Would you buy a scooter? Bird thinks so. The company is launching a new scooter that anyone can buy. The Bird One comes in black, white, and rose and is available on the company’s website for a whopping $1,300. It has a one-year warrantee and can be serviced through Bird’s centers.
The Bird One follows another scooter the company launched in April called Bird Zero. The scooter was introduced as a more robust version of its initial scooter, with weatherproof batteries and more durable parts. The company says it can last up to 10 months.
“Bird One builds on the benefits and learnings of Bird Zero and is forecasted to last in the sharing environment for well over a year. Given the excitement and demand for our next generation e-scooter, we are also making a limited supply of Bird Ones available to own. Now, whether you want to share, rent, or own, Bird provides an option for everyone,” CEO and founder Travis VanderZanden said in a prepared statement.
Bird now plans to phase out the NinebotES scooters on its platform. In the past, Bird has worked with both Xiaomi and Ninebot to source its scooters.
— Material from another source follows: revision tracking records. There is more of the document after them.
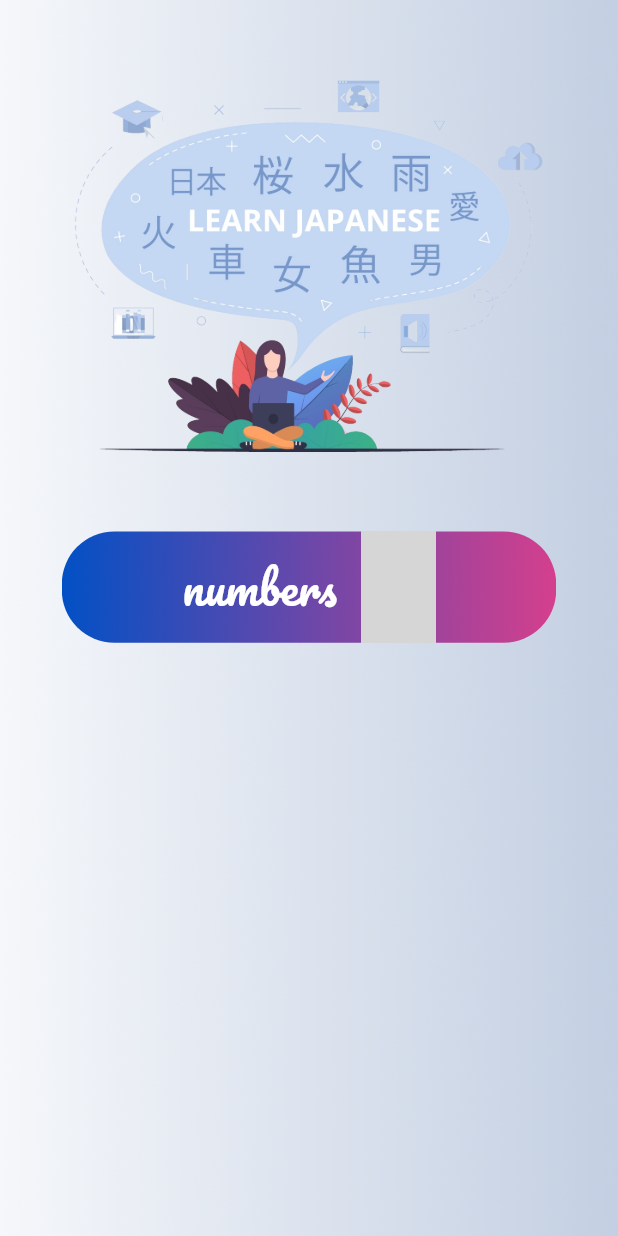
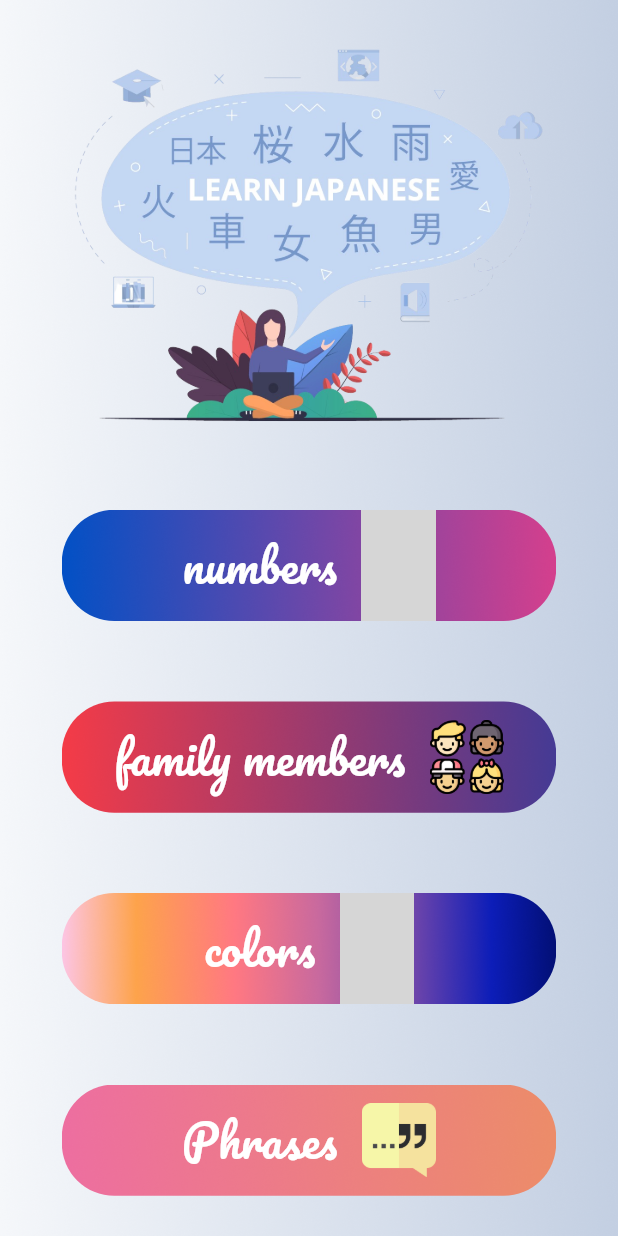
Before and after one commit to SSalahAyman/Language-learningapp-Version2, a Flutter app: the screen it shows after launch, on a phone screen of 412 x 824 dp. Run offline on Flutter 3.47's test engine with Material 2 defaults, Android fonts, the phone set to English and light mode, and no system bars; our stand-ins replace animated_splash_screen, get, lottie; grey boxes are pictures that could not be loaded.

Commit message:
adding screens to each main category

```diff
--- a/languagelearningappversion2/lib/main.dart
+++ b/languagelearningappversion2/lib/main.dart
@@ -1,5 +1,5 @@
 import 'package:flutter/material.dart';
-import 'package:languagelearningappversion2/screens/splashscreen.dart';
+import 'package:languagelearningappversion2/screens/splash_screen.dart';
 
 void main() {
   runApp(TokuApp());
--- /dev/null
+++ b/languagelearningappversion2/lib/screens/home_page.dart
@@ -0,0 +1,105 @@
+import 'package:flutter/material.dart';
+import 'package:languagelearningappversion2/components/category_item.dart';
+import 'package:languagelearningappversion2/screens/Numbers_page.dart';
+import 'package:languagelearningappversion2/screens/colors_page.dart';
+import 'package:languagelearningappversion2/screens/family_members_page.dart';
+import 'package:languagelearningappversion2/screens/phrases_page.dart';
+
+class HomePage extends StatelessWidget {
+  static late double width;
+  static late double height;
+  const HomePage({super.key});
+
+  @override
+  Widget build(BuildContext context) {
+    width = MediaQuery.of(context).size.width;
+    height = MediaQuery.of(context).size.height;
+    return Scaffold(
+      body: Container(
+        width: width,
+        height: height,
+        decoration: const BoxDecoration(
+          image: DecorationImage(
+            image: AssetImage("assets/images/photos/pagebg.png"),
+            fit: BoxFit.cover,
+          ),
+        ),
+        child: Column(children: [
+          Container(
+            width: width,
+            height: height * 0.38,
+            child: Image.asset(
+              "assets/images/photos/jpn_bg.png",
+              width: width * 0.5,
+            ),
+          ),
+          Container(
+            width: width,
+            height: height * 0.62,
+            child: Column(
+              mainAxisAlignment: MainAxisAlignment.spaceAround,
+              children: [
+                /*
+              First category (numbers)
+              */
+                Category(
+                    background: "numbers_category",
+                    text: "numbers",
+                    icon: "numbers",
+                    ontap: () {
+                      Navigator.push(context, MaterialPageRoute(
+                        builder: (BuildContext context) {
+                          return NumbersPage();
+                        },
+                      ));
+                    }),
+                /*
+              Second category (numbers)
+              */
+                Category(
+                    background: "family_members_category",
+                    text: "family members",
+                    icon: "family_members",
+                    ontap: () {
+                      Navigator.push(context, MaterialPageRoute(
+                        builder: (BuildContext context) {
+                          return FamilyMemebersPage();
+                        },
+                      ));
+                    }),
+                /*
+              third category (numbers)
+              */
+                Category(
+                    background: "colors_category",
+                    text: "colors",
+                    icon: "colors",
+                    ontap: () {
+                      Navigator.push(context, MaterialPageRoute(
+                        builder: (BuildContext context) {
+                          return ColorsPage();
+                        },
+                      ));
+                    }),
+                /*
+              fourth category (numbers)
+              */
+                Category(
+                    background: "phrases_category",
+                    text: "Phrases",
+                    icon: "phrases",
+                    ontap: () {
+                      Navigator.push(context, MaterialPageRoute(
+                        builder: (BuildContext context) {
+                          return PhrasesPage();
+                        },
+                      ));
+                    }),
+              ],
+            ),
+          )
+        ]),
+      ),
+    );
+  }
+}
--- a/languagelearningappversion2/lib/screens/homepage.dart
+++ /dev/null
@@ -1,56 +0,0 @@
-import 'package:flutter/material.dart';
-import 'package:languagelearningappversion2/components/category_item.dart';
-import 'package:languagelearningappversion2/screens/numberspage.dart';
-
-class HomePage extends StatelessWidget {
-  static late double width;
-  static late double height;
-  const HomePage({super.key});
-
-  @override
-  Widget build(BuildContext context) {
-    width = MediaQuery.of(context).size.width;
-    height = MediaQuery.of(context).size.height;
-    return Scaffold(
-      body: Container(
-        width: width,
-        height: height,
-        decoration: const BoxDecoration(
-          image: DecorationImage(
-            image: AssetImage("assets/images/photos/pagebg.png"),
-            fit: BoxFit.cover,
-          ),
-        ),
-        child: Column(children: [
-          Container(
-            width: width,
-            height: height * 0.43,
-            child: Image.asset(
-              "assets/images/photos/jpn_bg.png",
-              width: width * 0.5,
-            ),
-          ),
-          Container(
-            width: width,
-            height: height * 0.57,
-            child: Column(
-              children: [
-                Category(
-                    background: "numbers_category",
-                    text: "numbers",
-                    icon: "numbers",
-                    ontap: () {
-                      Navigator.push(context, MaterialPageRoute(
-                        builder: (BuildContext context) {
-                          return NumbersPage();
-                        },
-                      ));
-                    })
-              ],
-            ),
-          )
-        ]),
-      ),
-    );
-  }
-}
--- a/languagelearningappversion2/lib/screens/splashscreen.dart
+++ b/languagelearningappversion2/lib/screens/splash_screen.dart
@@ -1,7 +1,7 @@
 import 'package:flutter/material.dart';
 import 'package:animated_splash_screen/animated_splash_screen.dart';
 import 'package:get/get.dart';
-import 'package:languagelearningappversion2/screens/homepage.dart';
+import 'package:languagelearningappversion2/screens/home_page.dart';
 
 import 'package:lottie/lottie.dart';
 
```
Also changed, not shown: languagelearningappversion2/lib/screens/colors_page.dart (added, +10 -0 lines), languagelearningappversion2/lib/screens/family_members_page.dart (added, +10 -0 lines), languagelearningappversion2/lib/screens/phrases_page.dart (added, +10 -0 lines), languagelearningappversion2/lib/screens/numbers_page.dart (renamed from languagelearningappversion2/lib/screens/numberspage.dart).
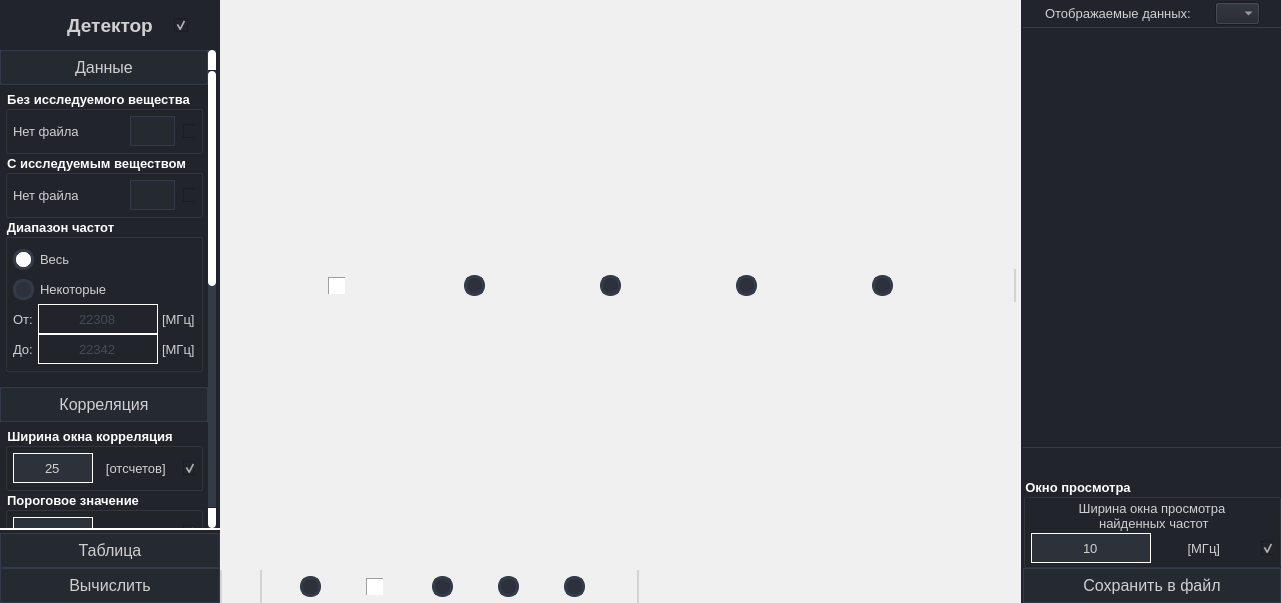
This is gui.ui in SkorEgor/Detector-Correlation as Qt 5 draws it before an edit. The edited form follows.
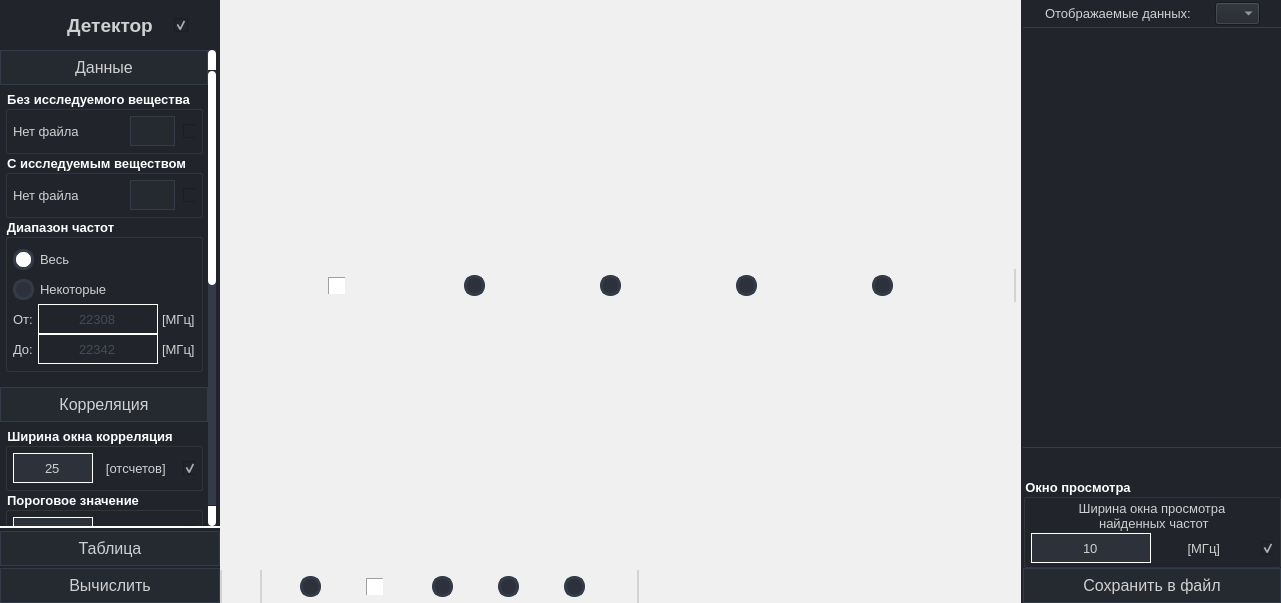
This is the edited form. Icons and pictures are not drawn.

Commit message: table_redesign

```diff
--- a/gui.ui
+++ b/gui.ui
@@ -3517,7 +3517,7 @@
            </property>
            <layout class="QVBoxLayout" name="layout_menu_bottom">
             <property name="spacing">
-             <number>0</number>
+             <number>2</number>
             </property>
             <property name="leftMargin">
              <number>0</number>
```
Left out of the diff: 5 changed lines with no effect on the pictures. The commit also changes 1 other file.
Bird One and Bird Zero are emerging amid questions about the company’s economics. Bird seems to have too closely hewed to the Silicon Valley adage fail fast. Its scooters were apparently failing too fast. According to city data from Louisville, KY, and an analysis by Quartz, Bird’s scooters had an average life span of less than a month. With its cheap rental rates, Bird appeared to be taking a big loss on its scooters. It’s no surprise the focus of both new scooters is longevity.
But this announcement isn’t just about long-lasting scooters; it’s about a business model expansion. Bird is now a vehicle manufacturer and seller. The move also allows it to get more scooters on the road even in undeveloped markets. Depending on whether there is demand for such a thing (Bird says that its own data indicates there is), scooter sales could be fairly lucrative for the company.
Already, Bird offers inspired entrepreneurs the opportunity to essentially franchise their own fleet of Bird scooters (in exchange for paying all the upfront costs to buy the scooters and paying Bird a 20% commission on rides).
Vandalism remains a dark stain on the scooter industry, and the threat of it might keep people from owning and renting out their scooters (not to mention the hefty price).
Correction: This post has been updated to clarify that the new scooters are only meant for personal use, not to be rented back on the platform.